_What you are asked to do:_ Look through the material below for "board". Copy every line that contains it.

>>>>>

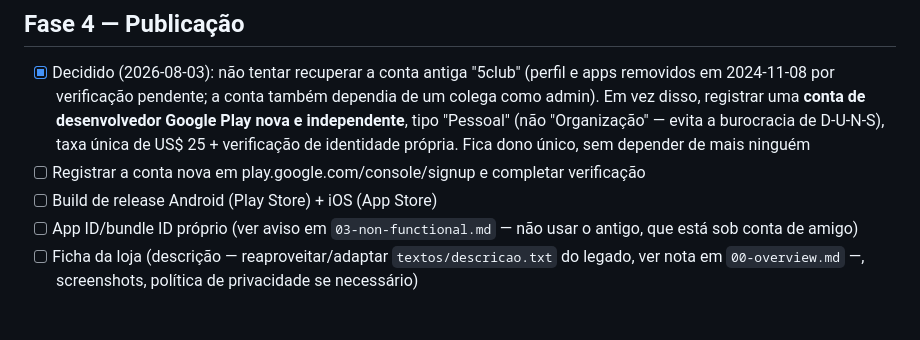
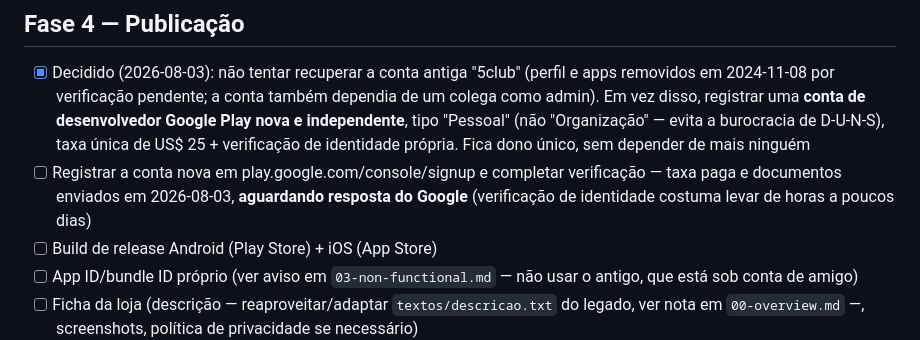
Before and after one commit to renatossa/comparador, a Markdown page: specs/04-migration-plan.md, the part around the change. GitHub-like rendering; blank space fills up the shorter version.

Commit message:
Atualizar status: verificação de identidade da conta Play Console em andamento
Documentos enviados e taxa paga em 2026-08-03, aguardando aprovação do
Google.

Co-Authored-By: Claude Sonnet 5 <noreply@anthropic.com>

```diff
--- a/specs/04-migration-plan.md
+++ b/specs/04-migration-plan.md
@@ -60,7 +60,9 @@ apps em paralelo — é uma reescrita, não uma migração incremental de sistem
       independente**, tipo "Pessoal" (não "Organização" — evita a burocracia de D-U-N-S),
       taxa única de US$ 25 + verificação de identidade própria. Fica dono único, sem depender
       de mais ninguém
-- [ ] Registrar a conta nova em play.google.com/console/signup e completar verificação
+- [ ] Registrar a conta nova em play.google.com/console/signup e completar verificação — taxa
+      paga e documentos enviados em 2026-08-03, **aguardando resposta do Google** (verificação
+      de identidade costuma levar de horas a poucos dias)
 - [ ] Build de release Android (Play Store) + iOS (App Store)
 - [ ] App ID/bundle ID próprio (ver aviso em `03-non-functional.md` — não usar o antigo, que
       está sob conta de amigo)
```
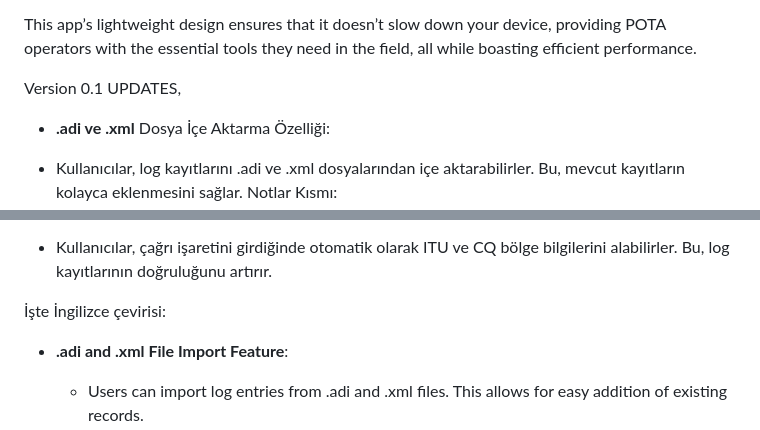
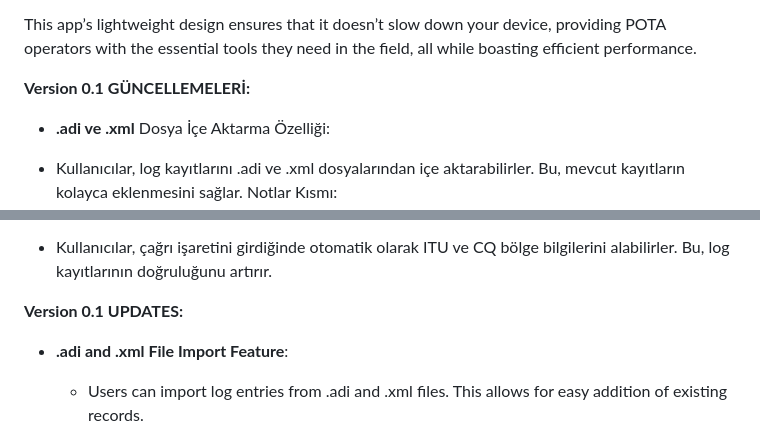
Before and after one commit to abdbali/TDX_LOGBOOK, a Markdown page: README.md, 2 parts joined by grey strips. Drawn GitHub-style.

```diff
--- a/README.md
+++ b/README.md
@@ -26,7 +26,7 @@ Key Features:
 
 This app’s lightweight design ensures that it doesn’t slow down your device, providing POTA operators with the essential tools they need in the field, all while boasting efficient performance.
 
-Version 0.1 UPDATES,
+**Version 0.1 GÜNCELLEMELERİ:**
 
 
 
@@ -56,7 +56,7 @@ Notlar Kısmı:
 
 - Kullanıcılar, çağrı işaretini girdiğinde otomatik olarak ITU ve CQ bölge bilgilerini alabilirler. Bu, log kayıtlarının doğruluğunu artırır.
 
-İşte İngilizce çevirisi:
+**Version 0.1 UPDATES:**
 
 - **.adi and .xml File Import Feature**:
 
```
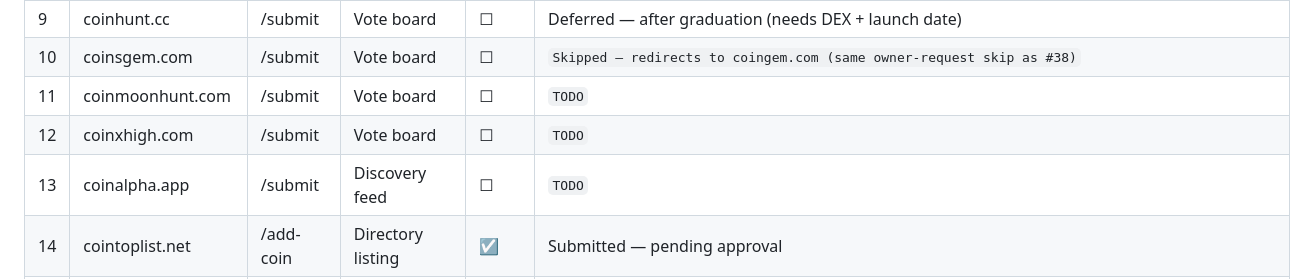
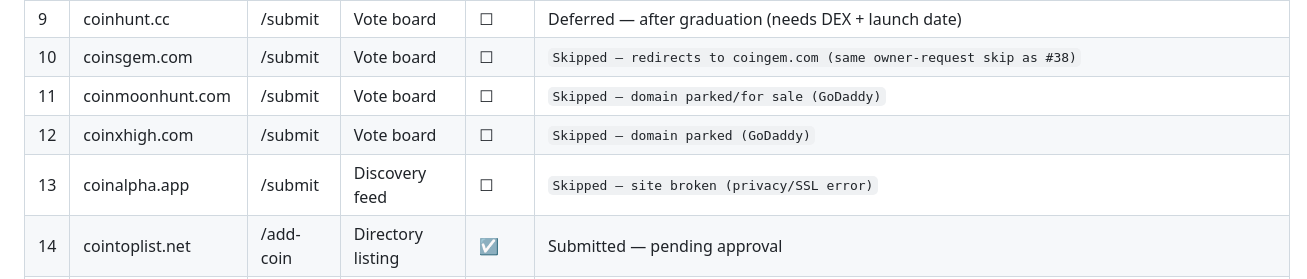
Before and after one commit to darealrektrush/Project-Q-, a Markdown page: LISTING-KIT.md, the part around one of its changes. Drawn GitHub-style.

```diff
--- a/LISTING-KIT.md
+++ b/LISTING-KIT.md
@@ -102,9 +102,9 @@ Then copy the "Daily Vote Rally" block below into your Telegram each day.
 | 8 | freshcoins.io | /submit-coin | Free listing + paid promo upsell | ☑ | https://www.freshcoins.io/coins/fawk-q (pending review) |
 | 9 | coinhunt.cc | /submit | Vote board | ☐ | Deferred — after graduation (needs DEX + launch date) |
 | 10 | coinsgem.com | /submit | Vote board | ☐ | `Skipped — redirects to coingem.com (same owner-request skip as #38)` |
-| 11 | coinmoonhunt.com | /submit | Vote board | ☐ | `TODO` |
-| 12 | coinxhigh.com | /submit | Vote board | ☐ | `TODO` |
-| 13 | coinalpha.app | /submit | Discovery feed | ☐ | `TODO` |
+| 11 | coinmoonhunt.com | /submit | Vote board | ☐ | `Skipped — domain parked/for sale (GoDaddy)` |
+| 12 | coinxhigh.com | /submit | Vote board | ☐ | `Skipped — domain parked (GoDaddy)` |
+| 13 | coinalpha.app | /submit | Discovery feed | ☐ | `Skipped — site broken (privacy/SSL error)` |
 | 14 | cointoplist.net | /add-coin | Directory listing | ☑ | Submitted — pending approval |
 | 15 | rugfreecoins.com | /submit | "Rug-free" angle — lean on your transparency story | ☐ | Skipped — site not loading/broken |
 | 16 | coincatapult.com | /submit-coin | Directory + promo upsell | ☑ | https://www.coincatapult.com/coin/fawk-q-fawkq-gknhgb |
```
Also changed, not shown: other parts of LISTING-KIT.md (+7 -7 lines).
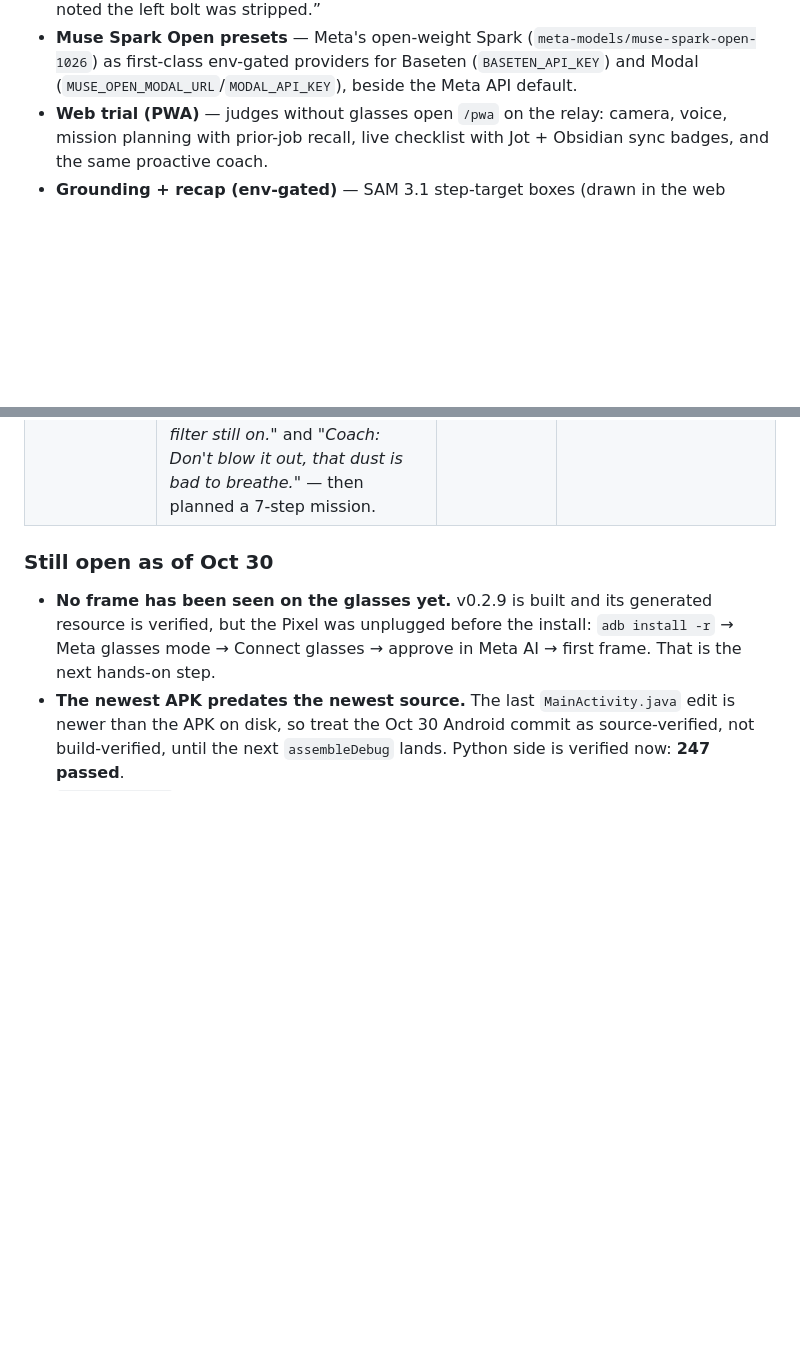
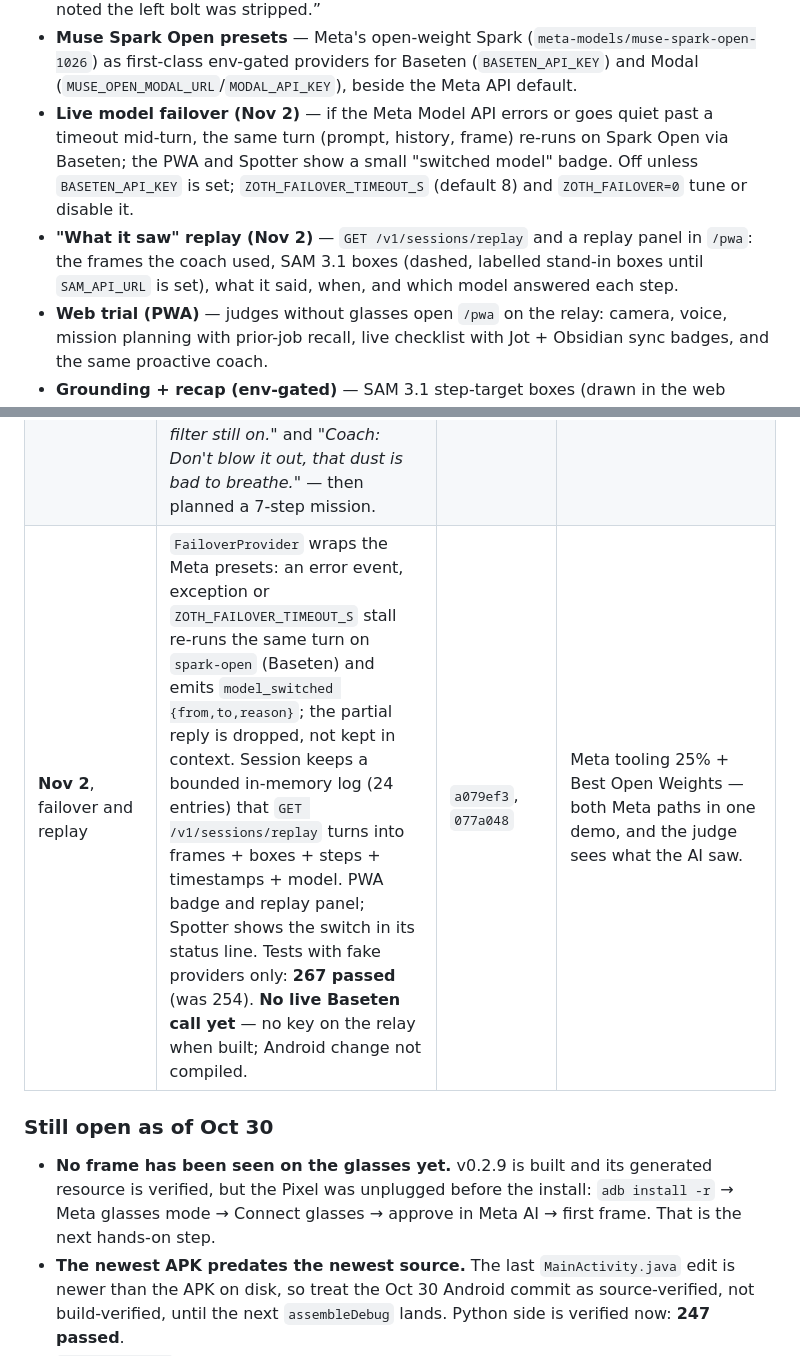
Before and after one commit to NullAITech/nullai-fieldkit, a Markdown page: README.md, 2 parts joined by grey strips. GitHub-like rendering; blank space fills up the shorter version.

Commit message:
docs: Nov 2 failover + replay, honest about what is unverified

```diff
--- a/README.md
+++ b/README.md
@@ -60,6 +60,8 @@ These parts are new for the Meta Global AI Developer Hackathon:
 - **Hermes Jot live checklist** — creating a mission creates a Jot note; as steps complete, the checklist ticks itself off while your hands stay on the work. Say “jot down: …” and the observation lands on the note with its step context.
 - **Obsidian Second Brain** — every mission compiles into a vault engram with a live progress record, and prior jobs are recalled before planning: “last time on step 3, you noted the left bolt was stripped.”
 - **Muse Spark Open presets** — Meta's open-weight Spark (`meta-models/muse-spark-open-1026`) as first-class env-gated providers for Baseten (`BASETEN_API_KEY`) and Modal (`MUSE_OPEN_MODAL_URL`/`MODAL_API_KEY`), beside the Meta API default.
+- **Live model failover (Nov 2)** — if the Meta Model API errors or goes quiet past a timeout mid-turn, the same turn (prompt, history, frame) re-runs on Spark Open via Baseten; the PWA and Spotter show a small "switched model" badge. Off unless `BASETEN_API_KEY` is set; `ZOTH_FAILOVER_TIMEOUT_S` (default 8) and `ZOTH_FAILOVER=0` tune or disable it.
+- **"What it saw" replay (Nov 2)** — `GET /v1/sessions/replay` and a replay panel in `/pwa`: the frames the coach used, SAM 3.1 boxes (dashed, labelled stand-in boxes until `SAM_API_URL` is set), what it said, when, and which model answered each step.
 - **Web trial (PWA)** — judges without glasses open `/pwa` on the relay: camera, voice, mission planning with prior-job recall, live checklist with Jot + Obsidian sync badges, and the same proactive coach.
 - **Grounding + recap (env-gated)** — SAM 3.1 step-target boxes (drawn in the web preview) and a Muse Image completion card saved into the Obsidian engram and noted on the Jot checklist; a labelled local card stands in until Muse Image is configured.
 - **Remembered context** — a focus tracker holds what the job is about, and someone you named earlier comes back as a question, not a label: the coach asks, you answer, nothing is asserted on your behalf.
@@ -167,6 +169,7 @@ no entry features built.
 | **Oct 30**, and it becomes a transcript when you look at the phone | A kept utterance was audio and nothing more. On resume the app now drains the cache directory oldest-first and hands each WAV to the recogniser, relaying it with speaker `wearer` — the print gate accepted that voice while the screen was off, so a second voice test would be measuring the wrong moment. The list is read from disk rather than from the listener's memory, because the activity/service microphone handover drops the listener, not the audio. Two guards earn their place: a kept utterance with no transcript must not fall through to the live recogniser (that would record the present and file it under the past), and it must not carry the camera descriptor of whoever is standing there now. | `c50308f` | Depth 20% + impact 30% — a pocket conversation that has evaporated by the time you take the phone out is not a feature. |
 | **Oct 30**, the web trial carries its own identity | The judging page at `/pwa` gains an inline SVG icon and dark browser chrome (a `theme-color` and a `#06070a` manifest), so a judge who opens it in a tab sees FieldKit rather than a broken-looking blank page icon. Self-contained on purpose: no new static files and no new routes to break. | `40e350e` | Demo 25% — the first thing a judge touches should not look unfinished. |
 | **Oct 30**, one bad gateway no longer ends the demo | The planner interview and the Eyes/Advisor turn now retry a stream that dies **before producing any text**, and only then, so streamed text can never be duplicated; the proactive guard that used to swallow the error quietly no longer turns a blip into the coach going silent. The web trial does the same for the judge's Plan tap (one retry on a 5xx, with a "planner busy" status instead of a dead page) and now writes Eyes observations and coach lines into its own log pane. Re-verified with nothing plugged in: the page drove the whole loop and showed both sides — *"Eyes: Workbench with mower visible, cover on and dirty air filter still on."* and *"Coach: Don't blow it out, that dust is bad to breathe."* — then planned a 7-step mission. | `f3c6f1b` | Impact 30% + Demo 25% — one upstream blip at the moment a judge taps Plan used to be the end of the demo. |
+| **Nov 2**, failover and replay | `FailoverProvider` wraps the Meta presets: an error event, exception or `ZOTH_FAILOVER_TIMEOUT_S` stall re-runs the same turn on `spark-open` (Baseten) and emits `model_switched {from,to,reason}`; the partial reply is dropped, not kept in context. Session keeps a bounded in-memory log (24 entries) that `GET /v1/sessions/replay` turns into frames + boxes + steps + timestamps + model. PWA badge and replay panel; Spotter shows the switch in its status line. Tests with fake providers only: **267 passed** (was 254). **No live Baseten call yet** — no key on the relay when built; Android change not compiled. | `a079ef3`, `077a048` | Meta tooling 25% + Best Open Weights — both Meta paths in one demo, and the judge sees what the AI saw. |
 
 ### Still open as of Oct 30
 
```
Also changed, not shown: docs/TIMELINE.md (+1 -0 lines).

<<<<<

_Exercise response:_
 | 9 | coinhunt.cc | /submit | Vote board | ☐ | Deferred — after graduation (needs DEX + launch date) |
 | 10 | coinsgem.com | /submit | Vote board | ☐ | `Skipped — redirects to coingem.com (same owner-request skip as #38)` |
-| 11 | coinmoonhunt.com | /submit | Vote board | ☐ | `TODO` |
-| 12 | coinxhigh.com | /submit | Vote board | ☐ | `TODO` |
+| 11 | coinmoonhunt.com | /submit | Vote board | ☐ | `Skipped — domain parked/for sale (GoDaddy)` |
+| 12 | coinxhigh.com | /submit | Vote board | ☐ | `Skipped — domain parked (GoDaddy)` |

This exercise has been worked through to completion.